Get local news delivered straight to your phone

It’s rare for the D.C. area to get an almost-uniformly pleasant sports day like the one on Sunday.

For the second straight week, the NFL team found itself on the winning side of exactly the kinds of mistakes and fluky calls that usually torpedo it, and pulled its record for the season over .500. The baseball team evened up its playoff series, forestalling the annual panic and grief by at least a few days. The hockey team closed out its preseason with a shutout win, priming us all for another excellent regular season.

Like any good sports fan, I tend to lack perspective on these things: Lost games loom larger in my life than they should, and wins make me disproportionately happy. But what made Sunday so notable—what made the cheerful games even more diverting than usual—was how they contrasted with what happened after them, and what happened on Friday.

The Nationals opened its playoff series at home Friday, with ace Max Scherzer on the mound, and lost. It was a rough defeat by any measure, and a particularly grueling one given the team’s history of playoff frustration. It was depressing.

At the same time as the Nationals were grinding through that opener, the Washington Post broke the story of Donald Trump’s taped comments, and that was even more disheartening.

We can't make City Paper without you

$
$
$

Your contribution is appreciated.

The media is covering this thresher of an election, more than any other I can remember, like a sporting event. Sometimes it’s the way the race feels like WWE wrestling, with outsized promos and heel turns and stunts. Sometimes it’s the way the ads for the debates share a look and feel with Monday Night Football’s campaigns. And sometimes it’s just the way the sheer unwavering partisanship on both sides feels like a sports fan’s laser-focused irrational dedication to their squad, even in the face of stupid personnel decisions and horrible strategic moves.
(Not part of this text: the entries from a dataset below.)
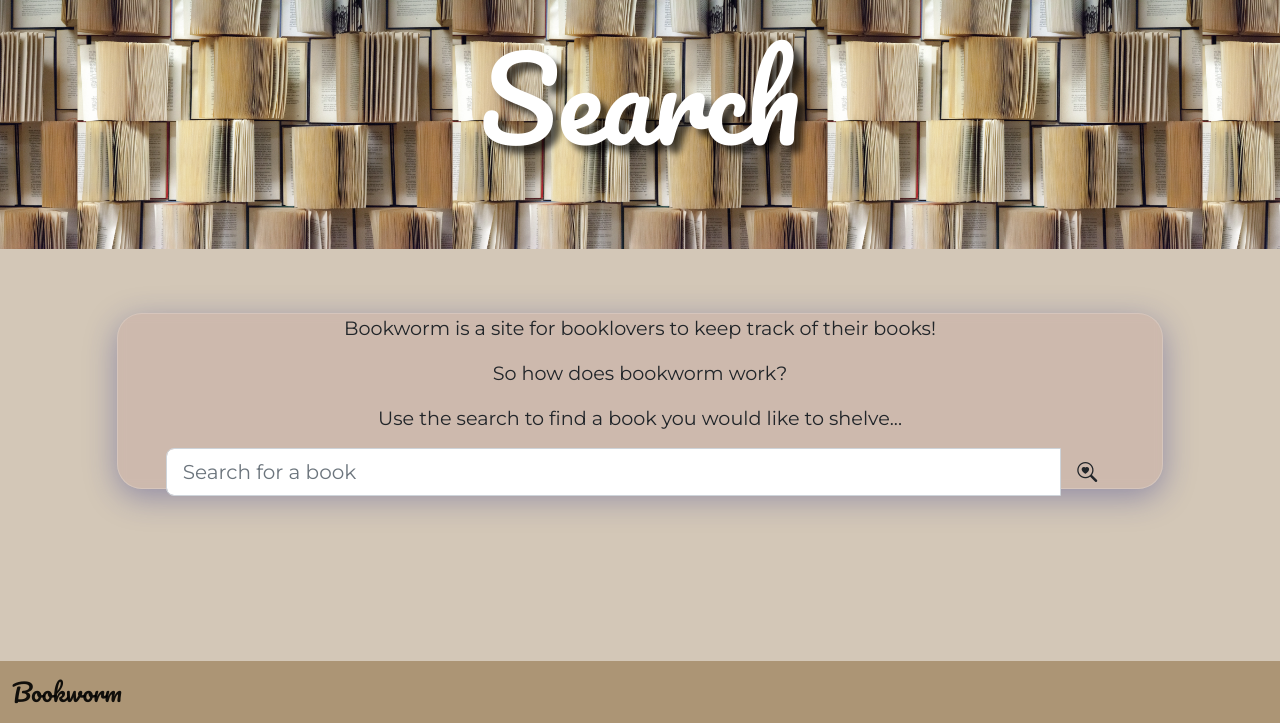
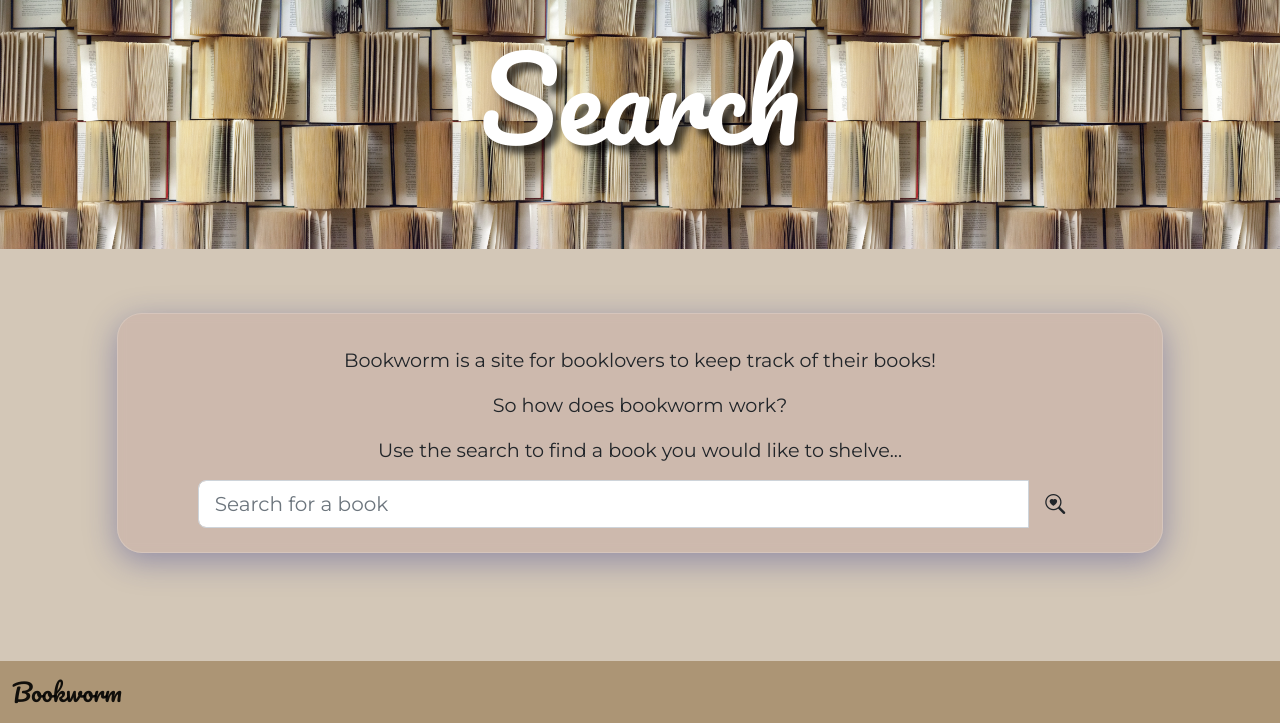
Before and after one commit to kera-cudmore/BookWorm, a Flask app: page /search in a window 1280 px wide. Shown: the part 77-800 px from the top of the page. Run offline with Flask 2, Linux system fonts and the light colour scheme; some libraries are stand-ins or nearby versions.

Commit message:
added padding to card

```diff
--- a/bookworm/static/css/style.css
+++ b/bookworm/static/css/style.css
@@ -81,6 +81,9 @@ h1 {
     padding-bottom:2 rem; */
 }
 
+.card {
+    padding: 2rem;
+}
 a {
     text-decoration: none;
 }
```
The crucial distinction, of course, is that the election actually matters. Any election matters, but if you’re a neurotic Jewish liberal like me, it feels like this particular election is especially critical—like it might, in fact, be a literal matter of life and death. 

If my teams’ losing games loom larger in my head than they should, the constant fluorescent-light buzz of this election has taken up a more or less permanent place in the back of my mind. Between my addiction to Twitter and the conversations at work and at home and on Facebook and the “game-changing” moments that have occurred with metronomic regularity through this campaign, it has felt at times like my life has boiled down to obsessing about the election and desperately searching for ways to blot it out.

Which brings me back around to sports, and more specifically to Friday’s Nationals loss. What I kept thinking, as the setback coagulated and the details of the Trump tapes became clearer, was that this was the real curse of D.C. sports: not just that the teams lose, but that in the depressing certainty that the teams will lose, the games had lost their ability to serve as a distraction from real life. What fun is it to turn away from one grim death march of a contest only to watch another one, even if the stakes are much lower.

Sunday night, after most of the games were over, brought the second presidential debate.

With break after favorable break in the football game, and with wins stacking up, I went into the evening with that unnaturally positive feeling that’s specific to a fan who is basking in the reflected glory of their team despite having contributed literally nothing to the outcome.

This would be the opposite of Friday, I figured. Somehow the good mood engendered by the meaningless sporting events would mitigate the sour taste of even more election coverage. All would be well!

I made it maybe two minutes into the debate before deciding that I wasn’t in the mood for my own helplessness in the face of more negativity. I tried to watch the Sunday night game between the Giants and the Packers, but it seemed even more inconsequential than usual. I wound up following both events via Twitter, slack jawed and refreshing the screen, any unearned peace of mind slipping away.

NFL ratings are down this season, and the league’s PR flacks have suggested that election coverage might be one reason why. It sounded ridiculous to me when I read it on Friday morning, but Sunday night it made perfect sense: When you spend 24 hours a day following a contest where the stakes are so much higher and the action so much more ludicrous, it makes it much harder to trick your brain into feeling like sports should actually matter.

Follow Matt Terl on Twitter @Matt_Terl.